Exercise directions:
Go through the records below and copy out every line holding "full".
=====
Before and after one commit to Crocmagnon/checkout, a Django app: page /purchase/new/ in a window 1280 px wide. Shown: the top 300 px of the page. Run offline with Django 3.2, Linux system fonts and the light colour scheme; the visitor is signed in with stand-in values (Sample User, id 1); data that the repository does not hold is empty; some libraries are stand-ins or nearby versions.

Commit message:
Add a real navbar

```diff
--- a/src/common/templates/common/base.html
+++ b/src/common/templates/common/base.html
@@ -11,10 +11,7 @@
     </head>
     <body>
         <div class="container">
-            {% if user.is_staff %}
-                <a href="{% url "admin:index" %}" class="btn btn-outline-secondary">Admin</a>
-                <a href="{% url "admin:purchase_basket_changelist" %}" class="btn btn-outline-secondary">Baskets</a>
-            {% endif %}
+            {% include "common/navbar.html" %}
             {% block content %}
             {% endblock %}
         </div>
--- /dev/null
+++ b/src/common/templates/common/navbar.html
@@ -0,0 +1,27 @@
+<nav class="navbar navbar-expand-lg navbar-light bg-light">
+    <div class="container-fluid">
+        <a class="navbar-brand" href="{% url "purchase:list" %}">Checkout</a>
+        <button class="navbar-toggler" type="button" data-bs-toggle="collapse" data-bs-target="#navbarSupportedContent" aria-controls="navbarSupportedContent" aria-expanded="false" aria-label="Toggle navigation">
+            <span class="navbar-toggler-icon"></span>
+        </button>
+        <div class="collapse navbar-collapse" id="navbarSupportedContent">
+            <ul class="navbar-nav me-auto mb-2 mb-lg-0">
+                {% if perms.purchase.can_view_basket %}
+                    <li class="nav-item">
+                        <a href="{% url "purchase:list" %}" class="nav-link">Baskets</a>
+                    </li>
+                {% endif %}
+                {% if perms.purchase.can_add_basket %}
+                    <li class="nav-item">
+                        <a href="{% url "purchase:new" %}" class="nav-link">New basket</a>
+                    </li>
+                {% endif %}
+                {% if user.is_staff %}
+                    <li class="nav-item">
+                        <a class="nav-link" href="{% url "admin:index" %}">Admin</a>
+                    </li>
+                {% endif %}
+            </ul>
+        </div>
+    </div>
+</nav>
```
=====
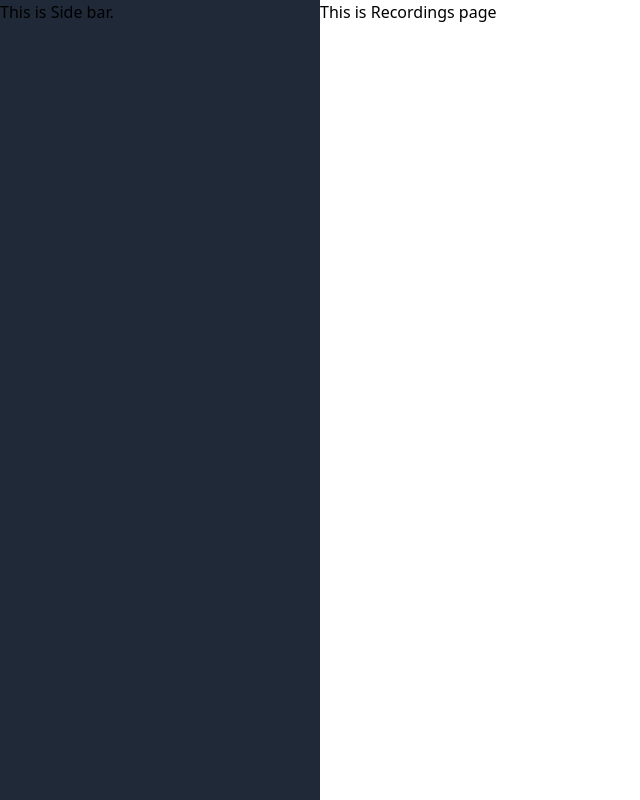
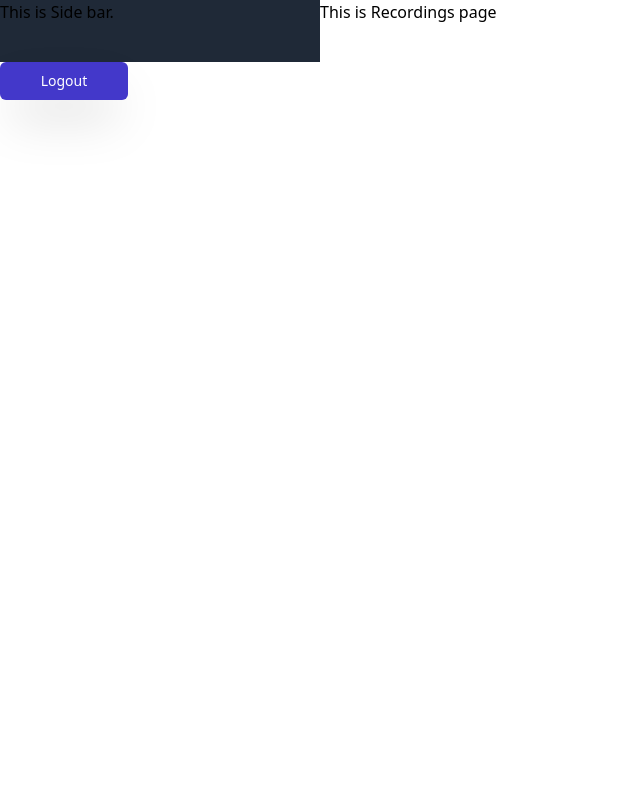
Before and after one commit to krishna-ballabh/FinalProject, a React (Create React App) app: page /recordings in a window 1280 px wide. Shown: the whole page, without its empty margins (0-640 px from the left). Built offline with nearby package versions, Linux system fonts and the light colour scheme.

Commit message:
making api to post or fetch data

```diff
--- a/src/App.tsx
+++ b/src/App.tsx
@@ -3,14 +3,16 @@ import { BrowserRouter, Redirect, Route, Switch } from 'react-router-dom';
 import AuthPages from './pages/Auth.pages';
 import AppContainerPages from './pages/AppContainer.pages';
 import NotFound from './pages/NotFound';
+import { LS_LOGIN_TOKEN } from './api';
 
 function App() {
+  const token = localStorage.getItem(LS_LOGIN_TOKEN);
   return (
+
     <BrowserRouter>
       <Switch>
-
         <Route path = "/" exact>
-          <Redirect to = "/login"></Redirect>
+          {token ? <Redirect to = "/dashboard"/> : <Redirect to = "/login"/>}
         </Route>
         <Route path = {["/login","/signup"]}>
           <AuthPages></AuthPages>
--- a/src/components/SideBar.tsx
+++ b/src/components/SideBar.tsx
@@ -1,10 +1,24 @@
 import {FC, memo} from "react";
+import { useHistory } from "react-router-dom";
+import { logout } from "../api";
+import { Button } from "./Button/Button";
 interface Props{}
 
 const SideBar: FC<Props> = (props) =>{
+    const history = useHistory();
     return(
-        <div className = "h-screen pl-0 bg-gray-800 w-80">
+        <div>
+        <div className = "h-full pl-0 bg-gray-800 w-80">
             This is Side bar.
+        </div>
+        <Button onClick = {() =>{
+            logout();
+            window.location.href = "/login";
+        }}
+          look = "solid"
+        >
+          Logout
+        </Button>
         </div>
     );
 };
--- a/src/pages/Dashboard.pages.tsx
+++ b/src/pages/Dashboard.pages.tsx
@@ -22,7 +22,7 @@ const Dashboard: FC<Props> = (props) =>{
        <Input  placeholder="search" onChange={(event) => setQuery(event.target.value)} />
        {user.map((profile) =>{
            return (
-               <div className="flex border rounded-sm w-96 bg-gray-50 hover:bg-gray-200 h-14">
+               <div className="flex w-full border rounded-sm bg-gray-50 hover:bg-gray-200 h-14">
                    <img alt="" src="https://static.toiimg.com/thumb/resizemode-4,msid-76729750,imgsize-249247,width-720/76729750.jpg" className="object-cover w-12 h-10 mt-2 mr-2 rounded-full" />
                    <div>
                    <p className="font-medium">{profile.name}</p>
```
=====
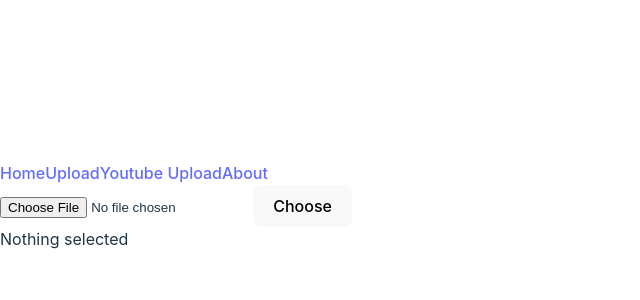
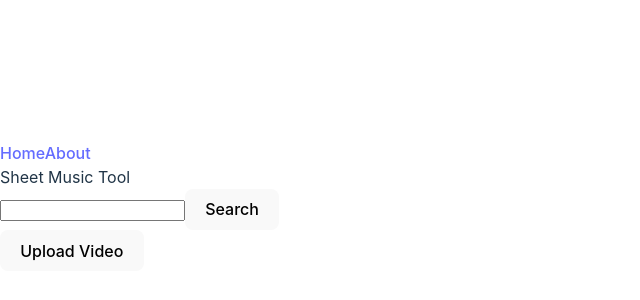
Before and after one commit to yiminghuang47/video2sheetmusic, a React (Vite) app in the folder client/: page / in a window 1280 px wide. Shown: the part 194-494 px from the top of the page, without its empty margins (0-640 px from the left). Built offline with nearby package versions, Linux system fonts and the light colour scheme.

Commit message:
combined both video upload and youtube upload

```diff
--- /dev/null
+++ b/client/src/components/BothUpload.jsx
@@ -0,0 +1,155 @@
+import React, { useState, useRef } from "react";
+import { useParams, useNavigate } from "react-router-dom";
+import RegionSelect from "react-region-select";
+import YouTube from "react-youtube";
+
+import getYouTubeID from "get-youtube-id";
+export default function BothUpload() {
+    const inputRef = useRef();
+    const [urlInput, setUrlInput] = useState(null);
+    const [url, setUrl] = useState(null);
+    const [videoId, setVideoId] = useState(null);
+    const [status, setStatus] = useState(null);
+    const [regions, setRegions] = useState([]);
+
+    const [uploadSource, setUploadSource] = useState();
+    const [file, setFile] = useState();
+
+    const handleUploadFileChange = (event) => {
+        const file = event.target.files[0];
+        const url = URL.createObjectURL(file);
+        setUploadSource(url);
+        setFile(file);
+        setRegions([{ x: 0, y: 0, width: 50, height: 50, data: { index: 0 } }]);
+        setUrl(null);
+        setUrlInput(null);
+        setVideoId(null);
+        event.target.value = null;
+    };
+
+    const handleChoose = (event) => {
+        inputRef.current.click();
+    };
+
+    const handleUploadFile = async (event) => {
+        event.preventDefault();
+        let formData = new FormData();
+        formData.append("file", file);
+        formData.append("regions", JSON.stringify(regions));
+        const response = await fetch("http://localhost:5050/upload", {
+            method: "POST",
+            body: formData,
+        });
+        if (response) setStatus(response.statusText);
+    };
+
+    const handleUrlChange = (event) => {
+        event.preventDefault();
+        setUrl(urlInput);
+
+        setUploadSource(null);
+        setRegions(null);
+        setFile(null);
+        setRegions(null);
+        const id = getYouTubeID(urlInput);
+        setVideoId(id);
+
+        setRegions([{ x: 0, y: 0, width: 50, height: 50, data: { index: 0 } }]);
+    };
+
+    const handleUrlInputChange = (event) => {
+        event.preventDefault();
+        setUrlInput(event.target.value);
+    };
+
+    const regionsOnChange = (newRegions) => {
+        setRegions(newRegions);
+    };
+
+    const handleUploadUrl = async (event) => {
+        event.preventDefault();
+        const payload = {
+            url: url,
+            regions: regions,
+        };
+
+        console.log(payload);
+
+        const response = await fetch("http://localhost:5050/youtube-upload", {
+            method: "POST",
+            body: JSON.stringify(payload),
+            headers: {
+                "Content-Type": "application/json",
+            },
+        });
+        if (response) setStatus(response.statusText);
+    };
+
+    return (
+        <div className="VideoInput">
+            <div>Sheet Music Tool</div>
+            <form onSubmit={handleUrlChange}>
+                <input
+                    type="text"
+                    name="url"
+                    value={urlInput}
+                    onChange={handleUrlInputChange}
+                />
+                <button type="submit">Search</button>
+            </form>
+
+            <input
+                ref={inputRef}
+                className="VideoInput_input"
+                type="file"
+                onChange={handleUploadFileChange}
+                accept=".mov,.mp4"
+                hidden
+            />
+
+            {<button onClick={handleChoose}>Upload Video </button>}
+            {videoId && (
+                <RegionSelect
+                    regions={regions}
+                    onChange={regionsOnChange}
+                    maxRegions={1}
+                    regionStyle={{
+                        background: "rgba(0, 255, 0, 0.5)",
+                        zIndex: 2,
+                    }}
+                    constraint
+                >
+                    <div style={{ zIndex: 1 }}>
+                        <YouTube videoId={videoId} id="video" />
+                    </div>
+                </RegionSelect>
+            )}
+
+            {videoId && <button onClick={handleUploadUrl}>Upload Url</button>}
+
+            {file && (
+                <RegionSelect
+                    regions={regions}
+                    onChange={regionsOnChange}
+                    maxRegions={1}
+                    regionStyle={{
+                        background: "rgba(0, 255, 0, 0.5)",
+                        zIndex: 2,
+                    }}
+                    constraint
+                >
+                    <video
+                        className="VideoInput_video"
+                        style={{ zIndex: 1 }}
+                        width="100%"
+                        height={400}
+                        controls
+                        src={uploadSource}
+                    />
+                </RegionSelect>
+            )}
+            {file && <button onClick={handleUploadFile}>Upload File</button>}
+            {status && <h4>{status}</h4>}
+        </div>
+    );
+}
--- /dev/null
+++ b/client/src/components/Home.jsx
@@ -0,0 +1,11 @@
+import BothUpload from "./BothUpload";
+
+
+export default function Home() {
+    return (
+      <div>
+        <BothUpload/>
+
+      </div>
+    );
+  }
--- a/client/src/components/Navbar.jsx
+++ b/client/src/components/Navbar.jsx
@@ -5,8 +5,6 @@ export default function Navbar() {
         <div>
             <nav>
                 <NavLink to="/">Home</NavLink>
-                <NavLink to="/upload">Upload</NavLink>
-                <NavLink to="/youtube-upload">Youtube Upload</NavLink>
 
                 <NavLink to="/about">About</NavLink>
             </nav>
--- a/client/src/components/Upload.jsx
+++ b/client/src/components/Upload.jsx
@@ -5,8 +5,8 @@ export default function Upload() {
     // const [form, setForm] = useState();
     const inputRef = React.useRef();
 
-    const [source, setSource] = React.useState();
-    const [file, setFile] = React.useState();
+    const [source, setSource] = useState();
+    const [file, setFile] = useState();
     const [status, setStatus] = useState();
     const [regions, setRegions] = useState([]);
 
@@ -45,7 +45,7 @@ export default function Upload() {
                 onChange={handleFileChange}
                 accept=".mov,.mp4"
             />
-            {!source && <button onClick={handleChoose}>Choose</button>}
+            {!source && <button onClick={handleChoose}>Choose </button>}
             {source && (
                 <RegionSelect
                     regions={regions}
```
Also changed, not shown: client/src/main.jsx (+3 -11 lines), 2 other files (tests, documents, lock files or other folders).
=====
Result:
+        <div className = "h-full pl-0 bg-gray-800 w-80">
+               <div className="flex w-full border rounded-sm bg-gray-50 hover:bg-gray-200 h-14">
                    <img alt="" src="https://static.toiimg.com/thumb/resizemode-4,msid-76729750,imgsize-249247,width-720/76729750.jpg" className="object-cover w-12 h-10 mt-2 mr-2 rounded-full" />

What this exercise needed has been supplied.